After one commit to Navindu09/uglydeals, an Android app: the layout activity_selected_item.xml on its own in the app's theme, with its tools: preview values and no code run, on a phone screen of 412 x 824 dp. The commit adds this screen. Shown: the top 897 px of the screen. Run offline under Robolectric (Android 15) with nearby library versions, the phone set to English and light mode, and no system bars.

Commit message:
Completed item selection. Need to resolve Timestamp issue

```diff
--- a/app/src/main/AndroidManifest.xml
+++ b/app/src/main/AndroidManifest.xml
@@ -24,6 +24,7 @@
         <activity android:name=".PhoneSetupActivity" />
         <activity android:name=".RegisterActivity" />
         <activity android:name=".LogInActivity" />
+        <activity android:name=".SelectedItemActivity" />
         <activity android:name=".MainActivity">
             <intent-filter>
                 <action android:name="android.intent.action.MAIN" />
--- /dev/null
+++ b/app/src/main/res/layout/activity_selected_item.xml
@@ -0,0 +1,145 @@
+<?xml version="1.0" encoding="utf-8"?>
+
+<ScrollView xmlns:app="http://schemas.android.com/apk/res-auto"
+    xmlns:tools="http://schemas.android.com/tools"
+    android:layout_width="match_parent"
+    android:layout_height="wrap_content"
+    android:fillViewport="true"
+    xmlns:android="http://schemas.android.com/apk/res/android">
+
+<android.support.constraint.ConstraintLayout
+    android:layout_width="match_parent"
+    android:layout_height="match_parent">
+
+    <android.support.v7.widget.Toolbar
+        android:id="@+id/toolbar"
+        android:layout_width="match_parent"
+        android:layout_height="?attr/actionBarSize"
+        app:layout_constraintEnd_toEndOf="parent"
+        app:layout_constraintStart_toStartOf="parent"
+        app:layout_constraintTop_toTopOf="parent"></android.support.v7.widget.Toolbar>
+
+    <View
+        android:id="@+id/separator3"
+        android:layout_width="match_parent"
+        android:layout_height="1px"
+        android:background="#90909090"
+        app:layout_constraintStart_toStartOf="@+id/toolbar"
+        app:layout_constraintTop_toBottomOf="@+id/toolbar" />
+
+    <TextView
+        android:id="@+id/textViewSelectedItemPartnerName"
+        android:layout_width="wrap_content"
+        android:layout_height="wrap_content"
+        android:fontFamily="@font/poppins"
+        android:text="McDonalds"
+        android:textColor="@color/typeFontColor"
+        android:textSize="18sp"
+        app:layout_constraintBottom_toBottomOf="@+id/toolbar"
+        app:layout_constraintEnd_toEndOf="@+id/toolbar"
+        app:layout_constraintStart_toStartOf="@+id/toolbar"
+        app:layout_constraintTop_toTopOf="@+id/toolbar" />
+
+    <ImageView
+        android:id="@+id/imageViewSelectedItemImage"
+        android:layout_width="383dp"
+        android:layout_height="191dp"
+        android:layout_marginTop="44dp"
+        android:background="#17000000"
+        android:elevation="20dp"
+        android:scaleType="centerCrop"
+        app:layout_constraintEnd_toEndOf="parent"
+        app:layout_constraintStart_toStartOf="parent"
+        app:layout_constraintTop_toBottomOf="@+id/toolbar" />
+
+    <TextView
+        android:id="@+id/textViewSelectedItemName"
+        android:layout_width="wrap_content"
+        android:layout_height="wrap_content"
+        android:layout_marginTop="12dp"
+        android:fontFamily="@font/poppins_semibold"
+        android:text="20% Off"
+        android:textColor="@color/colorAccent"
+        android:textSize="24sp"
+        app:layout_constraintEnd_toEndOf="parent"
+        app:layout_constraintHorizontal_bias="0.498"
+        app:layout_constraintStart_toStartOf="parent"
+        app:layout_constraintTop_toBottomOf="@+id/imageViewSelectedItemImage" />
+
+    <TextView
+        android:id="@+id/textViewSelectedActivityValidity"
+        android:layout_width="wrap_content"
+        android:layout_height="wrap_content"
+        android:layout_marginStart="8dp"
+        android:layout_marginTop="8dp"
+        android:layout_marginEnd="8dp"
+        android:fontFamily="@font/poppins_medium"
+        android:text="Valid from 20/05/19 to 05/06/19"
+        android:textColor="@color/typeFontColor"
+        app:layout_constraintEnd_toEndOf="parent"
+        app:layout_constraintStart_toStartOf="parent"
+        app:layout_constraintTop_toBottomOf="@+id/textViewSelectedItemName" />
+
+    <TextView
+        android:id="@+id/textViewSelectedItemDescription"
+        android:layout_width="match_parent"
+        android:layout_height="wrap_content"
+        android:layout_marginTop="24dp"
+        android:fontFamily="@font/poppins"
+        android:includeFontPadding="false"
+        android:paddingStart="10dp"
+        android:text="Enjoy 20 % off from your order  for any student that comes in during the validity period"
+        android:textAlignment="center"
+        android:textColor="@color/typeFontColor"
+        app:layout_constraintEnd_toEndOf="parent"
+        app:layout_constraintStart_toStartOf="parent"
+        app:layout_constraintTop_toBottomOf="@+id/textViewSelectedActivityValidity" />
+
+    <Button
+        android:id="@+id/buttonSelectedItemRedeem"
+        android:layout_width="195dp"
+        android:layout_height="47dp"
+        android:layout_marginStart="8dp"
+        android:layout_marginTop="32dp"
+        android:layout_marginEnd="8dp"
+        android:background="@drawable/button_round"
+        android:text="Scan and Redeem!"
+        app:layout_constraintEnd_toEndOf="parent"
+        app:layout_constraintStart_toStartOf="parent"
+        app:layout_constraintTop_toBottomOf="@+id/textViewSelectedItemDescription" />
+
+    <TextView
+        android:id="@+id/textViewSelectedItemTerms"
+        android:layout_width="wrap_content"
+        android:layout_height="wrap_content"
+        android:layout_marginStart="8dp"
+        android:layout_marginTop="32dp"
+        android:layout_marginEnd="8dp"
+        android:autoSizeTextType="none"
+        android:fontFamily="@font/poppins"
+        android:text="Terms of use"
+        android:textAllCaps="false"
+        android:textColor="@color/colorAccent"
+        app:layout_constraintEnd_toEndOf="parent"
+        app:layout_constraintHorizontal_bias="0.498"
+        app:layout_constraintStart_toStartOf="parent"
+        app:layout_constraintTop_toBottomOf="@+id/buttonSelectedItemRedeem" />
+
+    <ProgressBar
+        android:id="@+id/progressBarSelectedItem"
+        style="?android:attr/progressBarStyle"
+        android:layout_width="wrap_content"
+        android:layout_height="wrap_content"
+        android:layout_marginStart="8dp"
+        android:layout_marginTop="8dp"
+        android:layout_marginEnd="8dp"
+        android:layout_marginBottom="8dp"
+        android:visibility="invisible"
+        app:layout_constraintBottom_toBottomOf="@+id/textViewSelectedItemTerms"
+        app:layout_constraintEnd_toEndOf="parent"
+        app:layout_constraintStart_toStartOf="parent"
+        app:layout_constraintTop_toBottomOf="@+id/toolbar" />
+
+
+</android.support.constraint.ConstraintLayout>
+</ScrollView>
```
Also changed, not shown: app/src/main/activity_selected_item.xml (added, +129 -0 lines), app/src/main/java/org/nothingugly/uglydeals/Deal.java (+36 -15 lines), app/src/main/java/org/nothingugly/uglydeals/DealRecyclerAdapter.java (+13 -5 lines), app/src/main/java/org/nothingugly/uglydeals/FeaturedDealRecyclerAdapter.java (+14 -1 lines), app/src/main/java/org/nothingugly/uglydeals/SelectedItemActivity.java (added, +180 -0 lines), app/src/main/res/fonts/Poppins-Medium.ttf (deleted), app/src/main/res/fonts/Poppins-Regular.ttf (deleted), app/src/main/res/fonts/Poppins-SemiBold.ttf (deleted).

— To do —
For each line in the records that holds "support", show that line as it stands.

— Exercise output —
+<android.support.constraint.ConstraintLayout
+    <android.support.v7.widget.Toolbar
+        app:layout_constraintTop_toTopOf="parent"></android.support.v7.widget.Toolbar>
+</android.support.constraint.ConstraintLayout>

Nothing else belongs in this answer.